printable version button.
vintage wine poems dot com logo
We are sooo ... social!!
FaceBook   Twitter    Google Plus   YouTube Channel  Pinterest  please "like" or "follow" or . . . "whatever"


The Rhyme Maker
George Gordon or Lord Byron
George Gordon/Lord Byron

Theme:  Praising Wine

Special Rhyme List:   Now That's Funny!

Some poems scream to be read aloud. Imagine Lord Byron (a partier of renown), giving an “over-the-top” recitation of this poem amidst the Lords and Ladies of his day.  I dare you to do the same at your next wine gathering!

[stanza 7]: According to Greek mythology, Pandora, the first women in a perfect world, was given a box by Zeus and instructed not to open it.  Humans being human, Pandora opened the box, which contained all the maladies of our present world – plus the one relief from them all:  hope.  (As Byron points out, “hope” is unnecessary in a perfect world, where we are “certain of bliss”).

Hebe (last line) was the cup-bearer on Mount  Olympus – sommelier to the gods!
-S. H. Bass  

more Lord Byron at
Lines Inscribed Upon A Cup Formed from A
My Boat Is on the Shore

from the epic poem Don Juan
Few things surpass old wine

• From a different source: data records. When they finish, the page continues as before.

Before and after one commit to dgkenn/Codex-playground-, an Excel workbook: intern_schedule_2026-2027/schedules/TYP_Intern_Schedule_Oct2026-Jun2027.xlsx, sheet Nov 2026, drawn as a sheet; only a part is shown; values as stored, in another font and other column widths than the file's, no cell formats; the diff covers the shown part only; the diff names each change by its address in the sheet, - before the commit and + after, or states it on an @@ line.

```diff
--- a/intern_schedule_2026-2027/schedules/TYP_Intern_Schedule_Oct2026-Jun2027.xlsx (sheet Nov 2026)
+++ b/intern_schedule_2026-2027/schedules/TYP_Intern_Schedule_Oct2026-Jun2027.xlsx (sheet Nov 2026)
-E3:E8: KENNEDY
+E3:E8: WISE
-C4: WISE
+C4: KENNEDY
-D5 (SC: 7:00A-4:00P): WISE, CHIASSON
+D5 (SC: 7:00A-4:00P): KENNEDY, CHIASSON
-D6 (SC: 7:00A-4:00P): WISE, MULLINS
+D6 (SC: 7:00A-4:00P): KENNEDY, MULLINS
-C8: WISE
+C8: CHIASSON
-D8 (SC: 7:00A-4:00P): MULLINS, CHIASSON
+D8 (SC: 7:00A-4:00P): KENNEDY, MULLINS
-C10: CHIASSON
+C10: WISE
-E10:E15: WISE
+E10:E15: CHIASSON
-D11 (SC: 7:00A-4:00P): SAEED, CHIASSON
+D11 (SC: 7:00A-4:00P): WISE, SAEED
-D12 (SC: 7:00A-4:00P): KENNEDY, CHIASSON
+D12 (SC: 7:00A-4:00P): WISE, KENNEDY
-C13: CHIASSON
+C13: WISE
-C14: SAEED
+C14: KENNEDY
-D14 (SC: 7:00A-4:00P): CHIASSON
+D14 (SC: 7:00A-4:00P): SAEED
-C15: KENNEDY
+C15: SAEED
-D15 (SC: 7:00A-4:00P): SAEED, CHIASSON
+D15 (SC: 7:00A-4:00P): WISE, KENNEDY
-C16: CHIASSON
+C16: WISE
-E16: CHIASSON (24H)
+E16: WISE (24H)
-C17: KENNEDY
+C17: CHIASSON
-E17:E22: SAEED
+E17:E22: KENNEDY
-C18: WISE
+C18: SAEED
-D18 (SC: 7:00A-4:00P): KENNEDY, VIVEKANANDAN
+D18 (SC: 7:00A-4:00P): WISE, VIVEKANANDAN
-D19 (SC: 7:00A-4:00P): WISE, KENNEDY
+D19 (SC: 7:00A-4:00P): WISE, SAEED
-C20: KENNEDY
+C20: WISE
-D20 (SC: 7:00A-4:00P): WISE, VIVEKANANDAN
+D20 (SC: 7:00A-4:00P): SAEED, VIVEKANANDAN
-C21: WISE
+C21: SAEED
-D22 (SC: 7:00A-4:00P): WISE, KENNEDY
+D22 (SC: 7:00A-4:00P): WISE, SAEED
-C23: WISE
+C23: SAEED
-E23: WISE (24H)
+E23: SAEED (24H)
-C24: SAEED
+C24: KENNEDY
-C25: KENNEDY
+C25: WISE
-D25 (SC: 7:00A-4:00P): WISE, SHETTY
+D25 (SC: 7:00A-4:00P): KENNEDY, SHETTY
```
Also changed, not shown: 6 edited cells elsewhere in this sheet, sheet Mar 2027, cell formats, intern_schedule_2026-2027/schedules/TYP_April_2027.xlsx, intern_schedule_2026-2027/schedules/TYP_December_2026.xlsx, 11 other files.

Juan would question further
Man, being reasonable, must get drunk
'Tis melancholy and a fearful sign

from  A Translation of Anacreon
Mingle with the genial bowl


Stop Button Clutter!
Fill The Goblet Again
Lord Byron (1788-1824)
, English poet

Fill the goblet again! for I never before
Felt the glow which now gladdens my heart to its core;
Let us drink! - who would not? - since, through life’s varied round,
In the goblet alone no deception is found.

I have tried in its turn all that life can supply;
I have basked in the beam of a dark rolling eye;
I have loved! - who has not? - but what heart can declare
That Pleasure existed while Passion was there?

In the days of my youth, when the heart’s in its spring,
And dreams that Affection can never take wing,
I had friends! - who has not? - but what tongue will avow,
That friends, rosy wine! are so faithful as thou?

The heart of a mistress some boy may estrange,
Friendship shifts with the sunbeam - thou never canst change;
Thou grows old - who does not? - but on earth what appears,
Whose virtues, like thine, still increase with its years?

Yet if blest to the utmost that Love can bestow,
Should a rival bow down to our idol below,
We are jealous! - who’s not? - thou hast no such alloy;
For the more that enjoy thee, the more we enjoy.

Then the season of youth and its vanities past,
For refuge we fly to the goblet at last;
There we find – do we not? – in the flow of the soul,
That truth, as of yore, is confined to the bowl.

When the box of Pandora was opened on earth,
And Misery’s triumph commenced over Mirth,
Hope was left, – was she not? – but the goblet we kiss,
And care not for Hope, who are certain of bliss.

Long life to the grape! for when summer is flown,
The age of our nectar shall gladden our own:
We must die – who shall not? – May our sins be forgiven,
And Hebe shall never be idle in Heaven.

from The Works of Lord Byron, Vol. 1 (1898)

Free E-Books by Lord Byron at Project Gutenberg     Free E- Books by George Gordon/Lord Byron
                        (click on image)

Lord Byron at the Poetry Foundation

Lord Byron at Amazon
            Lord Byron: The Major Works        Byron's Poetry and Prose
                 Oxford World's Classics               Norton Critical Edition


| HOME |
| By Theme | Now That's Funny! | Audios/Videos | Copyrighted Poetry |
 | The Book Store | The Art Gallery |
 | Resources, Partners, and Links |
| Contact |
A Note from the Webmaster: S. H. Bass
What is a Wine Poem?

Promoting Wine With Poetry
Copyright and the Public Domain

For Wine Writers and Bloggers
A Word On Words

 2013 - 2017 Stephen H. Bass